* _Prompt_:
Omit the pictures, and output the rest of the entries exactly as written.

_ _ _ _ _

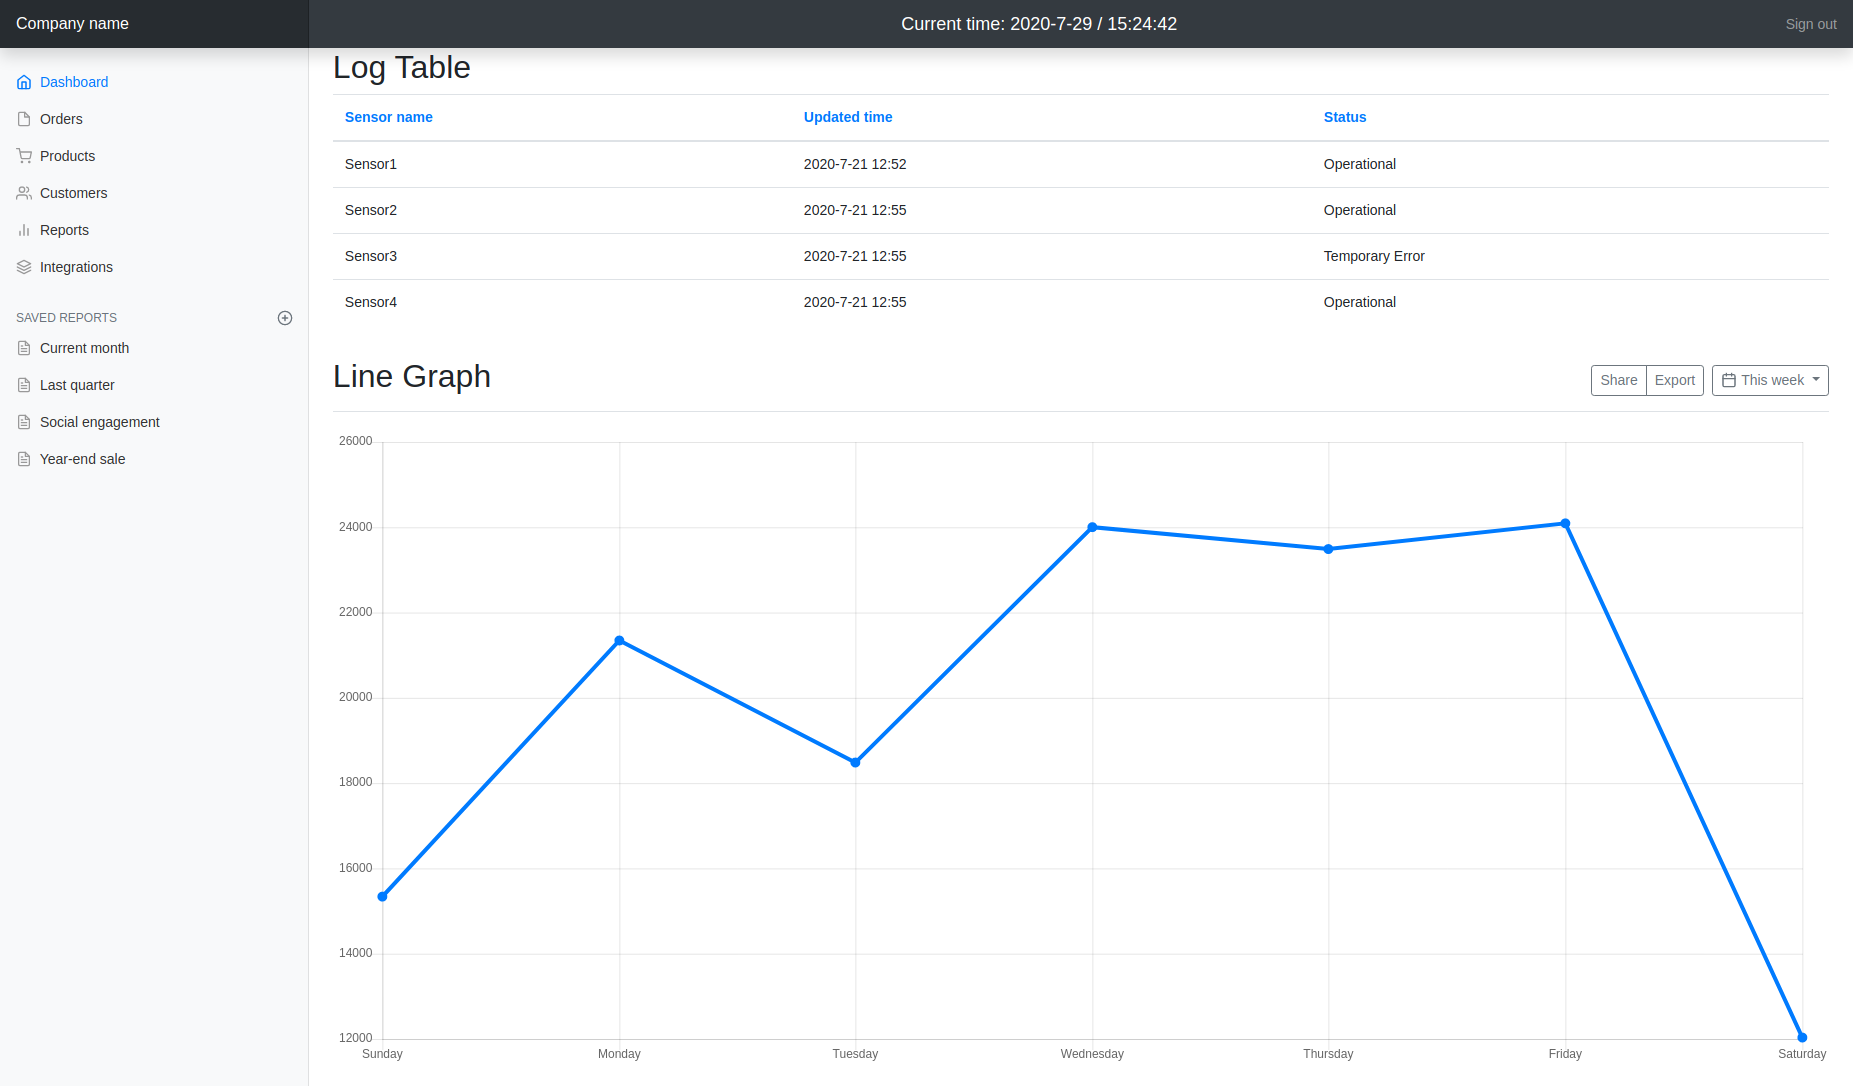
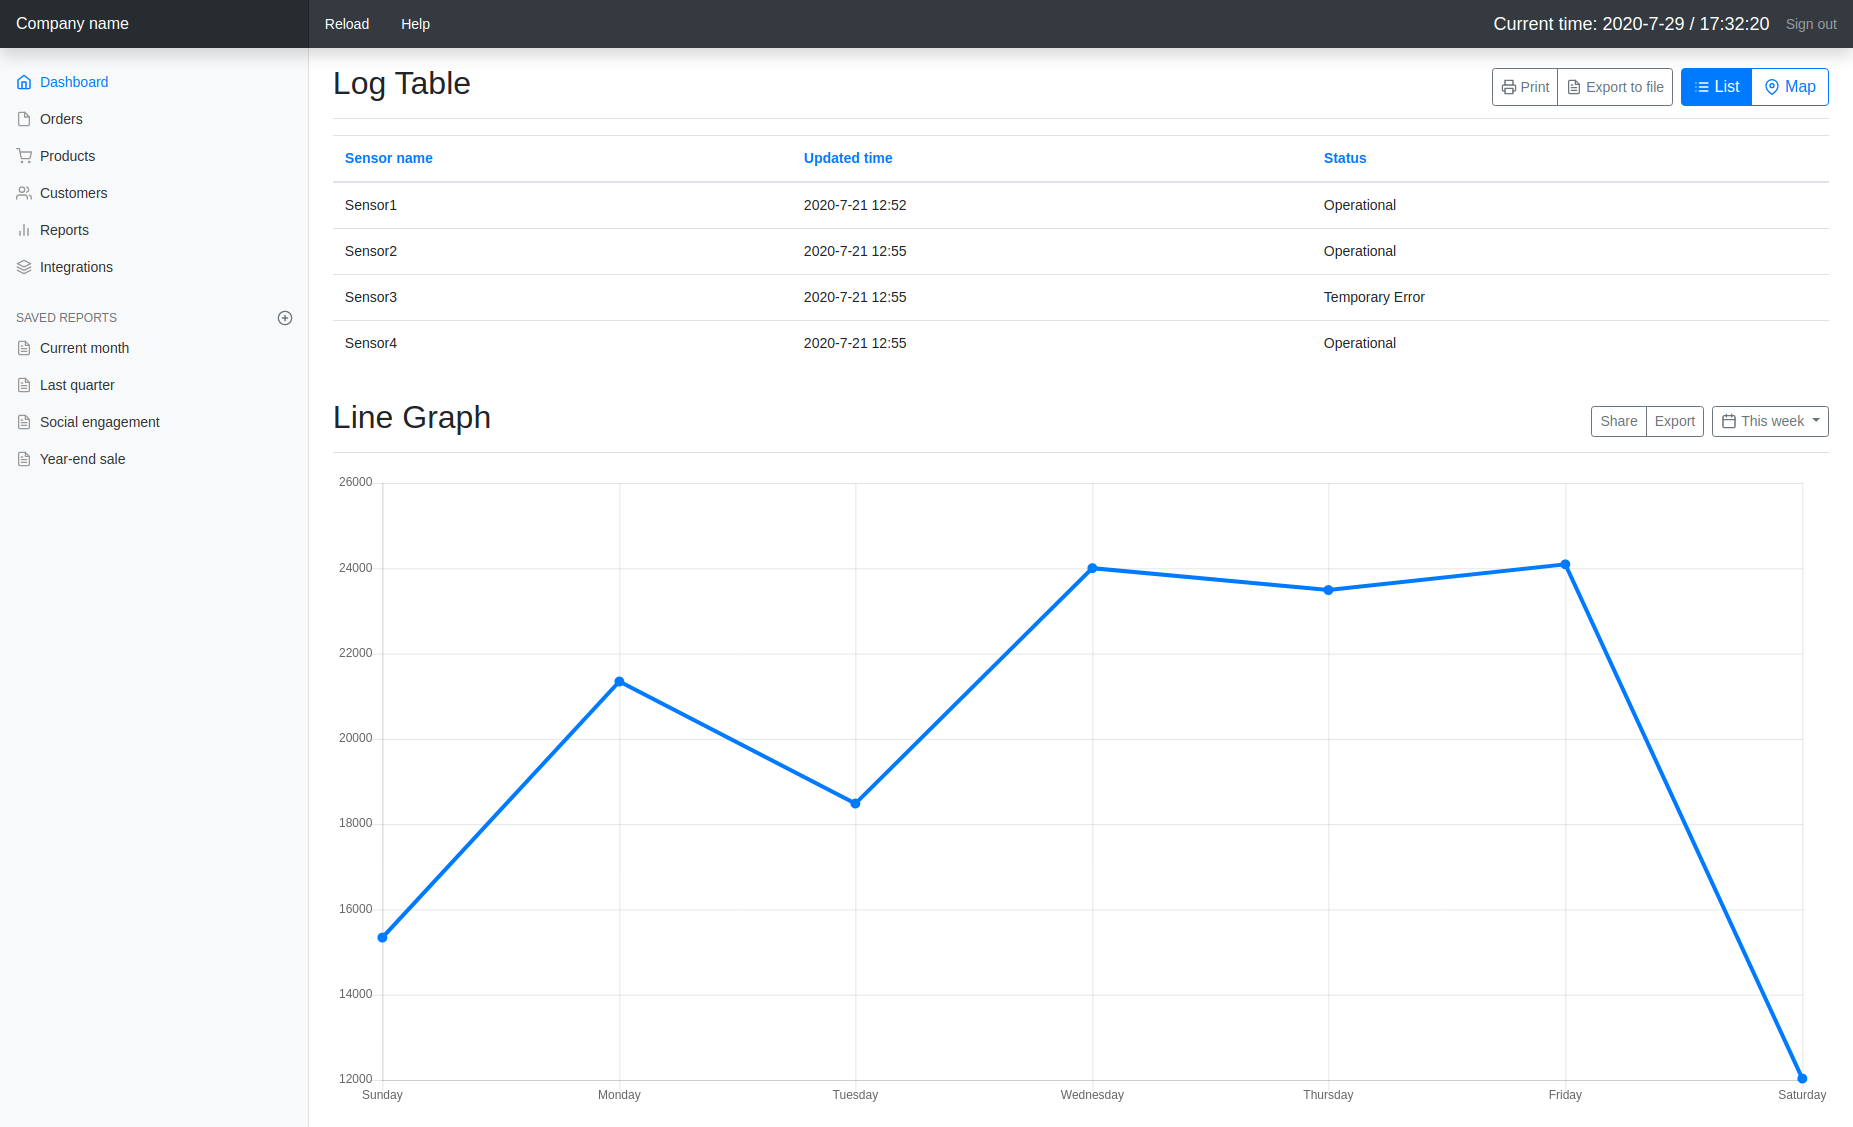
Add UI buttons (Reload, Help, Print, Export, List/Map change)

diff --git a/django_iot/logtable/templates/logtable/dashboard.html b/django_iot/logtable/templates/logtable/dashboard.html
@@ -45,10 +45,27 @@
     <!--
       <input class="form-control form-control-dark w-100" type="text" placeholder="Search" aria-label="Search">
     -->
-    <div id="timer">
-      Current time: 
-      <span id="currenttime"></span>
+    <div class="navbar-nav">
+      <ul class="navbar-nav mx-auto flex-row">
+        <li class="nav-item px-3">
+          <a class="nav-link active" href="#">Reload</a>
+        </li>
+        <li class="nav-item px-3">
+          <a class="nav-link active" href="#">Help</a>
+        </li>
+      </ul>
     </div>
+
+    <ul class="navbar-nav flex-row ml-md-auto d-none d-md-flex">
+      <li>
+        <span class="navbar-text" id="timer">
+          Current time: 
+          <span id="currenttime"></span>
+        </span>
+      </li>
+    </ul>
+    
+    
     <ul class="navbar-nav px-3">
       <li class="nav-item text-nowrap">
         <a class="nav-link" href="#">Sign out</a>
@@ -136,7 +153,32 @@
 
       <main role="main" class="col-md-9 ml-sm-auto col-lg-10 px-md-4">
         
+        <div
+        class="d-flex justify-content-between flex-wrap flex-md-nowrap align-items-center pt-3 pb-2 mb-3 border-bottom">
         <h2>Log Table</h2>
+        <div class="btn-toolbar mb-2 mb-md-0">
+          <div class="btn-group mr-2">
+            <button type="button" class="btn btn-sm btn-outline-secondary">
+              <span data-feather="printer"></span>
+              Print
+            </button>
+            <button type="button" class="btn btn-sm btn-outline-secondary">
+              <span data-feather="file-text"></span>
+              Export to file
+            </button>
+          </div>
+          <div class="btn-group btn-group-toggle" data-toggle="buttons">
+            <label class="btn btn-outline-primary active">
+              <span data-feather="list"></span>
+              <input type="radio" name="options" id="show_table_option" autocomplete="off" checked> List 
+            </label>
+            <label class="btn btn-outline-primary">
+              <span data-feather="map-pin"></span>
+              <input type="radio" name="options" id="show_table_option" autocomplete="off"> Map
+            </label>
+          </div>
+        </div>
+      </div>
         <div class="table-responsive">
           {% load django_tables2 %}
           {% render_table table %}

_ _ _ _ _

* _Response to the exercise_:
Add UI buttons (Reload, Help, Print, Export, List/Map change)

diff --git a/django_iot/logtable/templates/logtable/dashboard.html b/django_iot/logtable/templates/logtable/dashboard.html
@@ -45,10 +45,27 @@
     <!--
       <input class="form-control form-control-dark w-100" type="text" placeholder="Search" aria-label="Search">
     -->
-    <div id="timer">
-      Current time: 
-      <span id="currenttime"></span>
+    <div class="navbar-nav">
+      <ul class="navbar-nav mx-auto flex-row">
+        <li class="nav-item px-3">
+          <a class="nav-link active" href="#">Reload</a>
+        </li>
+        <li class="nav-item px-3">
+          <a class="nav-link active" href="#">Help</a>
+        </li>
+      </ul>
     </div>
+
+    <ul class="navbar-nav flex-row ml-md-auto d-none d-md-flex">
+      <li>
+        <span class="navbar-text" id="timer">
+          Current time: 
+          <span id="currenttime"></span>
+        </span>
+      </li>
+    </ul>
+    
+    
     <ul class="navbar-nav px-3">
       <li class="nav-item text-nowrap">
         <a class="nav-link" href="#">Sign out</a>
@@ -136,7 +153,32 @@
 
       <main role="main" class="col-md-9 ml-sm-auto col-lg-10 px-md-4">
         
+        <div
+        class="d-flex justify-content-between flex-wrap flex-md-nowrap align-items-center pt-3 pb-2 mb-3 border-bottom">
         <h2>Log Table</h2>
+        <div class="btn-toolbar mb-2 mb-md-0">
+          <div class="btn-group mr-2">
+            <button type="button" class="btn btn-sm btn-outline-secondary">
+              <span data-feather="printer"></span>
+              Print
+            </button>
+            <button type="button" class="btn btn-sm btn-outline-secondary">
+              <span data-feather="file-text"></span>
+              Export to file
+            </button>
+          </div>
+          <div class="btn-group btn-group-toggle" data-toggle="buttons">
+            <label class="btn btn-outline-primary active">
+              <span data-feather="list"></span>
+              <input type="radio" name="options" id="show_table_option" autocomplete="off" checked> List 
+            </label>
+            <label class="btn btn-outline-primary">
+              <span data-feather="map-pin"></span>
+              <input type="radio" name="options" id="show_table_option" autocomplete="off"> Map
+            </label>
+          </div>
+        </div>
+      </div>
         <div class="table-responsive">
           {% load django_tables2 %}
           {% render_table table %}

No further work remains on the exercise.